### What the task asks:
From the entries below, report how many lines contain the string "commit". Give only that number.

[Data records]
━━━━━━━━━━━━━━━━━━━━━━━━━━━━━━

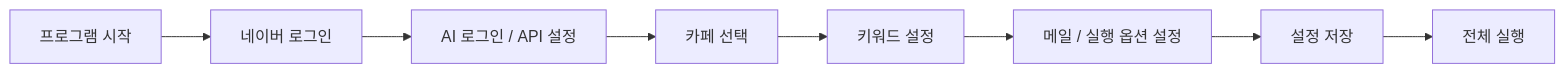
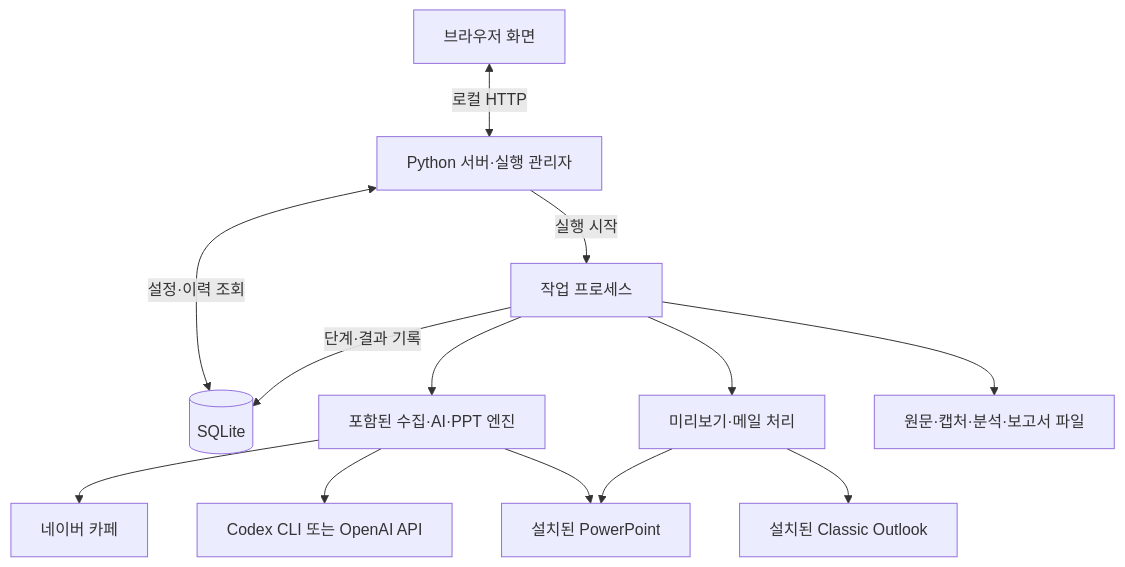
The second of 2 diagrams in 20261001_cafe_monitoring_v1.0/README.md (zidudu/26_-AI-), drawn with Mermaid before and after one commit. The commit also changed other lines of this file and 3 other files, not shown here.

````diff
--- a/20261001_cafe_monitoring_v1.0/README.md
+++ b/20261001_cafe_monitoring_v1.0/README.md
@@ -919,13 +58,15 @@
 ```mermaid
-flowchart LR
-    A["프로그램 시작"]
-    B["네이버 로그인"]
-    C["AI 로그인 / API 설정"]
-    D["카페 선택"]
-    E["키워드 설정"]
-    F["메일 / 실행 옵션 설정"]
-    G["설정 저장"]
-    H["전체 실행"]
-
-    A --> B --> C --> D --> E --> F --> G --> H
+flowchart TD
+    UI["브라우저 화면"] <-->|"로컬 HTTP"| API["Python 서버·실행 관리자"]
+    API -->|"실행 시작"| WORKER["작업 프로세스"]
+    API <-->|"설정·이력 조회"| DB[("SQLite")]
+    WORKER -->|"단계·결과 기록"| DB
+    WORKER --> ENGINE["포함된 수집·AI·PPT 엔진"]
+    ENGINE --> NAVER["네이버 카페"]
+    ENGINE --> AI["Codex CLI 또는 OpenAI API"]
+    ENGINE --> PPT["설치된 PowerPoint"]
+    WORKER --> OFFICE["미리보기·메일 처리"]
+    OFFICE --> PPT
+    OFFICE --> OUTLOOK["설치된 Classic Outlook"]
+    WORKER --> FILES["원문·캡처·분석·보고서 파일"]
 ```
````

━━━━━━━━━━━━━━━━━━━━━━━━━━━━━━

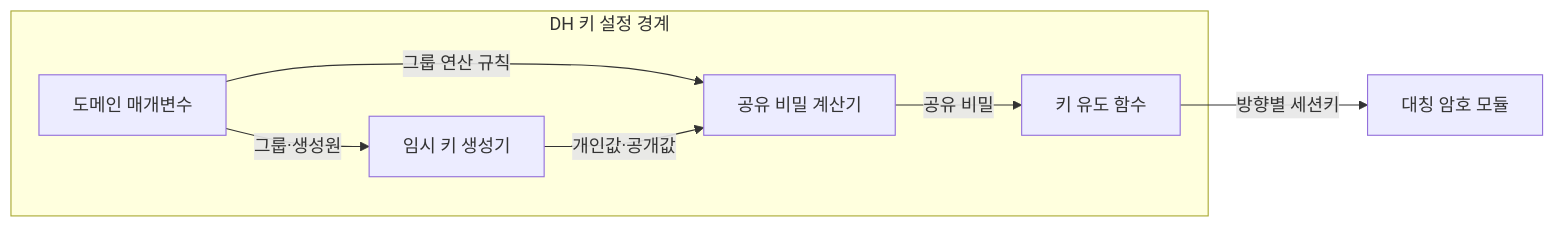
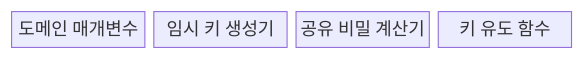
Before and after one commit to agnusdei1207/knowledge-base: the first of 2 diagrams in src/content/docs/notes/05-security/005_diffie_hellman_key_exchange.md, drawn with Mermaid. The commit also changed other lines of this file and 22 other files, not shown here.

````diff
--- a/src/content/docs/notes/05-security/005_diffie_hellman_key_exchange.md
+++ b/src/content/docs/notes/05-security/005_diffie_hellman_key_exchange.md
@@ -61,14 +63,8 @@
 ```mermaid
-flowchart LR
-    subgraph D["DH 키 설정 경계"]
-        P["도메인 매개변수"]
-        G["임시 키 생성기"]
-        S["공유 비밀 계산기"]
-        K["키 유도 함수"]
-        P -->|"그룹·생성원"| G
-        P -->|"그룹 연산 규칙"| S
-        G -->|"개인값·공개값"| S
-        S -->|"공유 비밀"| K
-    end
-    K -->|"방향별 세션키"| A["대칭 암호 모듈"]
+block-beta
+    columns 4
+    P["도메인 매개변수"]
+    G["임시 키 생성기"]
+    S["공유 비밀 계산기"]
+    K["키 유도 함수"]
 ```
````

━━━━━━━━━━━━━━━━━━━━━━━━━━━━━━

### Written reply:
2